● WHAT THE EXERCISE ASKS:
Note how many lines of the material that follows include the string "footerBanner", and state only that number.

● AVAILABLE DATA:
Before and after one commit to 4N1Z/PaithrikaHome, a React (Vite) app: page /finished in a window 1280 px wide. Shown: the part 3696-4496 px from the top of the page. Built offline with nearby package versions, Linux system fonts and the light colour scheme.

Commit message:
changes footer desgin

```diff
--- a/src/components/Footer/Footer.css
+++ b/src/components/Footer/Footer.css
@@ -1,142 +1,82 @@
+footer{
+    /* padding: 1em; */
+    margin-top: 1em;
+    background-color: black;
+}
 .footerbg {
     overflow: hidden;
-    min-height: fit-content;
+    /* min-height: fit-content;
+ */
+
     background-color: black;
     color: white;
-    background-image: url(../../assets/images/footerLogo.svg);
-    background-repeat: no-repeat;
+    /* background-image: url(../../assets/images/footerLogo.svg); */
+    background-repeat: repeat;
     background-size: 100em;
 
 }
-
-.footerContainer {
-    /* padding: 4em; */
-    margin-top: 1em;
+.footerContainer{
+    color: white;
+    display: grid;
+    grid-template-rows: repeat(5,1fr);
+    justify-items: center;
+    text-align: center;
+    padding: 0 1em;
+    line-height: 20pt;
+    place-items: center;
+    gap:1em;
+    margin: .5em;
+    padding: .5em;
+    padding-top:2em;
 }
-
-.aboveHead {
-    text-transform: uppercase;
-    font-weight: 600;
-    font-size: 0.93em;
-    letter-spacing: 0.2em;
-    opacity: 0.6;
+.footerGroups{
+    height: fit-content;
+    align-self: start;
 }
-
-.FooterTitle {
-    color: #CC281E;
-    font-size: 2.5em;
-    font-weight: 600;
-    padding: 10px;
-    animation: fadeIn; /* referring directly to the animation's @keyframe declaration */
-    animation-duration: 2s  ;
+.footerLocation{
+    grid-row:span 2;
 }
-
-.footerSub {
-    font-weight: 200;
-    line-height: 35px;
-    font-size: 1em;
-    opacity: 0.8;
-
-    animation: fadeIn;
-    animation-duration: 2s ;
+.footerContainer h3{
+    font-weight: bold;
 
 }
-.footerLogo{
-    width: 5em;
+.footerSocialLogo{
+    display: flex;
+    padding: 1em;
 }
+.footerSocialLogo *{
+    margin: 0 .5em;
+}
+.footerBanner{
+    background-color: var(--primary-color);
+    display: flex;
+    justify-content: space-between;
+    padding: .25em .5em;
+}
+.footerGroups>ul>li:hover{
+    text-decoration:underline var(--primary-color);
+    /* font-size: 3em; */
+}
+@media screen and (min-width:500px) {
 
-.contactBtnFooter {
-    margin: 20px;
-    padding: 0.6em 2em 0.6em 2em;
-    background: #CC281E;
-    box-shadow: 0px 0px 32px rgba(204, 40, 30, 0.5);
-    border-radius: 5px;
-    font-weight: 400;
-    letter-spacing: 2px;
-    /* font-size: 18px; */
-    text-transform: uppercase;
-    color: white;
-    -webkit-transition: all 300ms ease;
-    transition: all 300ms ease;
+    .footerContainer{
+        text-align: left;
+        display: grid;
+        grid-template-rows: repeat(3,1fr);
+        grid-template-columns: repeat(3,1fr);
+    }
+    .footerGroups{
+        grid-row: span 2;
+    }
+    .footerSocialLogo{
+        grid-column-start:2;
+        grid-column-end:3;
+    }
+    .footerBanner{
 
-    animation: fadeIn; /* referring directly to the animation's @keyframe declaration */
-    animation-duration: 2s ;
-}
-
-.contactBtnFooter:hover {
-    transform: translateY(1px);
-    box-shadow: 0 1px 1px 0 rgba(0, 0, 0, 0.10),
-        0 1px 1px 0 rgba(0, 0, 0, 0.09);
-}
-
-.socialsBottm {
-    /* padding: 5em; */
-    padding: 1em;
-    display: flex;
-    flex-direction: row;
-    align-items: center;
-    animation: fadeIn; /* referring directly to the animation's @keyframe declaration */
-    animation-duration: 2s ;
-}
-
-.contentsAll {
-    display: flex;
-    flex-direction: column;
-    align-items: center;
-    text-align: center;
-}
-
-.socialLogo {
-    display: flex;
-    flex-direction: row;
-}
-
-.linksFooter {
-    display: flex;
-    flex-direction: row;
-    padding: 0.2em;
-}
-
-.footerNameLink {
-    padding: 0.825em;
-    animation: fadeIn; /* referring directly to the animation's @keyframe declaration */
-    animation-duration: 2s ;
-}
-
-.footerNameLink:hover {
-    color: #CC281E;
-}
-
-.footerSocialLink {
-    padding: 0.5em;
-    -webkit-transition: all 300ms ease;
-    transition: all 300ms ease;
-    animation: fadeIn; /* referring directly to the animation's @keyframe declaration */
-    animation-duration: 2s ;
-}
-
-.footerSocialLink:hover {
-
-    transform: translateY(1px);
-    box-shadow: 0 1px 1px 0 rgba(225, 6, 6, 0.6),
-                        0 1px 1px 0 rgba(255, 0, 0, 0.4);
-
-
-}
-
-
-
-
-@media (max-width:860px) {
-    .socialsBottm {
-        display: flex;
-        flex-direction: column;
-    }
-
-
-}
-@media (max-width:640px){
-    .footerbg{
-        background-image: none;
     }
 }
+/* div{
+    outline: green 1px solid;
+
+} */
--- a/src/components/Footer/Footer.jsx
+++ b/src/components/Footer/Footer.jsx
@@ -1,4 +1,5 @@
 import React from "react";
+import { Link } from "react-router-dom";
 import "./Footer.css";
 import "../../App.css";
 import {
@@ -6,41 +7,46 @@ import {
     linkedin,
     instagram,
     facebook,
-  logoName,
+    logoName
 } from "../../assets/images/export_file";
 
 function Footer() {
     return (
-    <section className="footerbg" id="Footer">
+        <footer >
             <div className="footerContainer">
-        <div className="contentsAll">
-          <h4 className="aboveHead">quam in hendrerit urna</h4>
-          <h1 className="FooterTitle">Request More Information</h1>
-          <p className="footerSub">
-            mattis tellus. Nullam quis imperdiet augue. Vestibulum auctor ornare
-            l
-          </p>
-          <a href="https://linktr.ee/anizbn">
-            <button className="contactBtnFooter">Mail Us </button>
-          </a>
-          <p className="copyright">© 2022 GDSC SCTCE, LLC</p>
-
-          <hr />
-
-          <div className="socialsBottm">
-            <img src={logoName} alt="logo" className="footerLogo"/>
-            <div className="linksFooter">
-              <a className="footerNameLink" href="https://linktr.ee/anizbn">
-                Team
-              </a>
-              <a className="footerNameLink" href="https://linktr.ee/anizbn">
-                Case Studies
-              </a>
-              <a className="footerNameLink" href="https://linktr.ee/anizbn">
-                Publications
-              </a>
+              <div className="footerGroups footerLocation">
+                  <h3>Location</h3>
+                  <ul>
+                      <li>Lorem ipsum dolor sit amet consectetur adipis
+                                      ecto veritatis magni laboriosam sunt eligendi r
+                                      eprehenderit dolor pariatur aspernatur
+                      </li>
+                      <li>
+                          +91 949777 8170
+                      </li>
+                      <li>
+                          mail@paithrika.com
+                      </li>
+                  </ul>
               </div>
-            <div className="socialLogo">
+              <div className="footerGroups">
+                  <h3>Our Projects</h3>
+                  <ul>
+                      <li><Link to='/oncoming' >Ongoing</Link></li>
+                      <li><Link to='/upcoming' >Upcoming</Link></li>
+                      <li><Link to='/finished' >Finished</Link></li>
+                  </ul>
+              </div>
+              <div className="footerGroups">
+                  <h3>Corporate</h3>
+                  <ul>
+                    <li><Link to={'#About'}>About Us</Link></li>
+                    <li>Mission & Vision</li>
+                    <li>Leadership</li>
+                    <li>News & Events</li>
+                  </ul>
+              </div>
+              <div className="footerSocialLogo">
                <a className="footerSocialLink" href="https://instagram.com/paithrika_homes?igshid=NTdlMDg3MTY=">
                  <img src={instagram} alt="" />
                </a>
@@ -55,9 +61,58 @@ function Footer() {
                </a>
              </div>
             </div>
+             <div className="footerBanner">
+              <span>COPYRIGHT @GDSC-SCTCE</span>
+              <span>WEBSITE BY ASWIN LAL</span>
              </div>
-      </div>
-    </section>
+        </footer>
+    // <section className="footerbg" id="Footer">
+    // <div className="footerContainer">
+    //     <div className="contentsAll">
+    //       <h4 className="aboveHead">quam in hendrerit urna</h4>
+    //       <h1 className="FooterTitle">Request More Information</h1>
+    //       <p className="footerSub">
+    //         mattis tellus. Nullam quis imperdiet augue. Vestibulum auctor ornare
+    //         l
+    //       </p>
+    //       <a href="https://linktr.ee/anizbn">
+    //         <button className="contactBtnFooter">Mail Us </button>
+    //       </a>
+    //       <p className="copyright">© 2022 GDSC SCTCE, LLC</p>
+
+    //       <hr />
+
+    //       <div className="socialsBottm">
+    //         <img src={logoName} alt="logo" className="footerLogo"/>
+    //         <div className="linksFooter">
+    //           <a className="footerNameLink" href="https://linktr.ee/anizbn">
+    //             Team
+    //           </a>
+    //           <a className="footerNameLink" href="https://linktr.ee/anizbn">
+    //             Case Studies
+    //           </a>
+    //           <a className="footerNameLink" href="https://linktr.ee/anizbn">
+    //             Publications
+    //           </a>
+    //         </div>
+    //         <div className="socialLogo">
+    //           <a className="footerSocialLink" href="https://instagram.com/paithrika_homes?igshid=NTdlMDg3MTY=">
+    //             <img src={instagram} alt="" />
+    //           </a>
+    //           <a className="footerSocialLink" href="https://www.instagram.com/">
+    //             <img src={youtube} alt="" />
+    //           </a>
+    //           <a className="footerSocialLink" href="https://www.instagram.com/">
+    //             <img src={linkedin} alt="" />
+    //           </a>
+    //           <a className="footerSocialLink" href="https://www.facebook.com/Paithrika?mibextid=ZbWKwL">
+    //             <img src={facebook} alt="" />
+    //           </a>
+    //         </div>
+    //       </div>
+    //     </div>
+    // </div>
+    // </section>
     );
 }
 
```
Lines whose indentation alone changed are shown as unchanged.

● RESPONSE TO THIS TASK:
3